The National Weather Service surveyed damage throughout Middle Tennessee on Wednesday after strong storms and tornadoes passed through the area.
NewsChannel 5 tagged along as a survey crew checked the damage in Williamson County, where the crew was working to determine whether a tornado was to blame for damage, or if it was just straight-line winds.
“One of the ways that you can tell that it’s a tornado is insulation is on different sides of the buildings," said Krissy Hurley, warning coordination meteorologist for the National Weather Service in Nashville.
It was determined that the starting point of the storm was in the Monticello area, with damage stretching all the way to Cool Springs Galleria.
“We want to see what direction the damage is in. With straight-line winds, all of the damage will be in the same direction and that’s what we saw in Western Williamson County," Hurley explained. "When it’s a tornado, the damage will be in different directions. A tree may be facing north, a outbuilding may be blown to the southeast, and that’s what we’re really keen off of to determine whether it’s a tornado or not.”
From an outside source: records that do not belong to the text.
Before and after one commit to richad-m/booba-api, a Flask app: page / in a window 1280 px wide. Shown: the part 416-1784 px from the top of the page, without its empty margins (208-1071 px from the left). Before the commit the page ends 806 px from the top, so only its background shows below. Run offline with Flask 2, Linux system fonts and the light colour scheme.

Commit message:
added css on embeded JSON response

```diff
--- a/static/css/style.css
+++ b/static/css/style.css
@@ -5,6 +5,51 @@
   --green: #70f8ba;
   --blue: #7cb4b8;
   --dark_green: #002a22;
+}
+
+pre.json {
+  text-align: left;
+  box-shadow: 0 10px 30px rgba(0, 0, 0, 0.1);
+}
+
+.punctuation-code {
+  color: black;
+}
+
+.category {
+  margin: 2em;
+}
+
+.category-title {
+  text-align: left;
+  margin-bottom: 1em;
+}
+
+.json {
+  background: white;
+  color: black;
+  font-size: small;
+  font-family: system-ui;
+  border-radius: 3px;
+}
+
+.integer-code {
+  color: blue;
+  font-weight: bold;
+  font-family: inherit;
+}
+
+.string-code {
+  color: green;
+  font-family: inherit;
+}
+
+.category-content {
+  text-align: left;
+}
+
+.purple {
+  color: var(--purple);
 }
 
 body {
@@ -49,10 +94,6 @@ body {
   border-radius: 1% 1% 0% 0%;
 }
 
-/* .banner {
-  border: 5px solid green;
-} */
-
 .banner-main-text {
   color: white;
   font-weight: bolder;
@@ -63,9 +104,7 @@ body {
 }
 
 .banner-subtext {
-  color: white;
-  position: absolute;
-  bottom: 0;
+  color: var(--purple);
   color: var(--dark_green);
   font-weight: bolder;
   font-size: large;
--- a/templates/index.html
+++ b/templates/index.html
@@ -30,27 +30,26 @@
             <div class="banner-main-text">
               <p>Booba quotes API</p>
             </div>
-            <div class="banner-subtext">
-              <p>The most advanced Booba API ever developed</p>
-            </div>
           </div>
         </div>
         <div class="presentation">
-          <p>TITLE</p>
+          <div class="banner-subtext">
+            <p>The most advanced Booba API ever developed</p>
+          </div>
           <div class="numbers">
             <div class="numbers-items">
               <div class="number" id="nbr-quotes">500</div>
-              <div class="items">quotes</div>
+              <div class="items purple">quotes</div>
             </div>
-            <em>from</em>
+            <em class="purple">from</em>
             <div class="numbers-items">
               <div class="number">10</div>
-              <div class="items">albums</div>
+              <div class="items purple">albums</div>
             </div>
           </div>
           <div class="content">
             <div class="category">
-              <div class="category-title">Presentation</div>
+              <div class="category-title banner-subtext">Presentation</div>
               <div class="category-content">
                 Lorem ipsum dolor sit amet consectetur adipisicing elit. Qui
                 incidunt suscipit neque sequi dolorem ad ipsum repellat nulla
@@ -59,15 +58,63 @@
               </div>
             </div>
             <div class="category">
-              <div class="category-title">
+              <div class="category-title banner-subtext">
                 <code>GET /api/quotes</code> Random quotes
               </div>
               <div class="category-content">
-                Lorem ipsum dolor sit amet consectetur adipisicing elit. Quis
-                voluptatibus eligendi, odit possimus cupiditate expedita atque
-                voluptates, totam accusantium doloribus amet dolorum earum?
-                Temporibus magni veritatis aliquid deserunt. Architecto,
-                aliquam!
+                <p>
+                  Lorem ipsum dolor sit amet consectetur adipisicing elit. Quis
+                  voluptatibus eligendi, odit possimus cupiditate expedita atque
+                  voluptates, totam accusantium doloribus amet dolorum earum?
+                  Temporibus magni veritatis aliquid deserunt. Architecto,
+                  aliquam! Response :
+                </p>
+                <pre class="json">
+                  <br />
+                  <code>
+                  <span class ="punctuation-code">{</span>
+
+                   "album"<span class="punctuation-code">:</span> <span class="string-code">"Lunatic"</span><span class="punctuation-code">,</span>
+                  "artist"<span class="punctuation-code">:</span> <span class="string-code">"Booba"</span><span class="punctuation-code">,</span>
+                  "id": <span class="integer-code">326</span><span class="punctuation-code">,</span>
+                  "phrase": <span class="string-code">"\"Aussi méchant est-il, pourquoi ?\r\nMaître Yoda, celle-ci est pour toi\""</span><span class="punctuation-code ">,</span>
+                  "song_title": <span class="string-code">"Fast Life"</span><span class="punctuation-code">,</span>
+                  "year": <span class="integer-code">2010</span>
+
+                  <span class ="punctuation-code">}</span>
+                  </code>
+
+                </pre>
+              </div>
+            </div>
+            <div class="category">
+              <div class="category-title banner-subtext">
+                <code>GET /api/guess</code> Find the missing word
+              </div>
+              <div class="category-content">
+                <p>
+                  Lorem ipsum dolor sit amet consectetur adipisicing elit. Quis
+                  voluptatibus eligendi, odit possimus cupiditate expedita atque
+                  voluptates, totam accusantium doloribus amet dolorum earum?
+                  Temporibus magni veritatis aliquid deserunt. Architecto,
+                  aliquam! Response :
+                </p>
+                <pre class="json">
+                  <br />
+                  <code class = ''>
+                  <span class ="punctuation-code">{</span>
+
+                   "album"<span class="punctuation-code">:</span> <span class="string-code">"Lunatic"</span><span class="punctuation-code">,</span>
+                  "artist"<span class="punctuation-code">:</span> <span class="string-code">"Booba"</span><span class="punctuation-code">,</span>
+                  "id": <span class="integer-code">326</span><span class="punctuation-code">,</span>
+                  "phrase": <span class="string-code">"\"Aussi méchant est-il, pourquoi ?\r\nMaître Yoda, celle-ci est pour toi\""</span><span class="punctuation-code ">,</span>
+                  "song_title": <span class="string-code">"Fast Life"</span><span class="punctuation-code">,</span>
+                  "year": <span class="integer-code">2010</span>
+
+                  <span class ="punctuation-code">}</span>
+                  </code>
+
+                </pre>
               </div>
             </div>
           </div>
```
It was determined that the damage in Williamson County was caused by an EF-1 tornado.
No individuals reported any serious injuries as a result of the tornado, and most of the damage was done to trees in the area, with some structures experiencing damage as well.